- EXERCISE INSTRUCTIONS: Return every line of the data below word for word, including the punctuation.

- RECORDS SHOWN:
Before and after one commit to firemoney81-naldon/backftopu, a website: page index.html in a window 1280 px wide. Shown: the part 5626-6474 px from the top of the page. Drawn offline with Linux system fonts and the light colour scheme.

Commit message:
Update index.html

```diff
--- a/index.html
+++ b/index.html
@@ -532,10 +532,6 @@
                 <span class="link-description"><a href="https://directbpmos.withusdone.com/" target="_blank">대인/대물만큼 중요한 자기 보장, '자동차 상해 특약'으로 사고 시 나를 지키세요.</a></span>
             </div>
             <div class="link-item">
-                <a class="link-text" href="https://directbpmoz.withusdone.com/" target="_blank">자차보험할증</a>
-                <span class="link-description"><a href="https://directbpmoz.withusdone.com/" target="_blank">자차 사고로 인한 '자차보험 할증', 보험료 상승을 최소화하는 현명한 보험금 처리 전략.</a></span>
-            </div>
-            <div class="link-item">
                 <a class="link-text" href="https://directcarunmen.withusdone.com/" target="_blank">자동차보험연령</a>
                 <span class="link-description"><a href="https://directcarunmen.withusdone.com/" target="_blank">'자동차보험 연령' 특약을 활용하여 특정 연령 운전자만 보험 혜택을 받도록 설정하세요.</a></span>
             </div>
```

- OUTPUT FOR THIS TASK:
Before and after one commit to firemoney81-naldon/backftopu, a website: page index.html in a window 1280 px wide. Shown: the part 5626-6474 px from the top of the page. Drawn offline with Linux system fonts and the light colour scheme.

Commit message:
Update index.html

```diff
--- a/index.html
+++ b/index.html
@@ -532,10 +532,6 @@
                 <span class="link-description"><a href="https://directbpmos.withusdone.com/" target="_blank">대인/대물만큼 중요한 자기 보장, '자동차 상해 특약'으로 사고 시 나를 지키세요.</a></span>
             </div>
             <div class="link-item">
-                <a class="link-text" href="https://directbpmoz.withusdone.com/" target="_blank">자차보험할증</a>
-                <span class="link-description"><a href="https://directbpmoz.withusdone.com/" target="_blank">자차 사고로 인한 '자차보험 할증', 보험료 상승을 최소화하는 현명한 보험금 처리 전략.</a></span>
-            </div>
-            <div class="link-item">
                 <a class="link-text" href="https://directcarunmen.withusdone.com/" target="_blank">자동차보험연령</a>
                 <span class="link-description"><a href="https://directcarunmen.withusdone.com/" target="_blank">'자동차보험 연령' 특약을 활용하여 특정 연령 운전자만 보험 혜택을 받도록 설정하세요.</a></span>
             </div>
```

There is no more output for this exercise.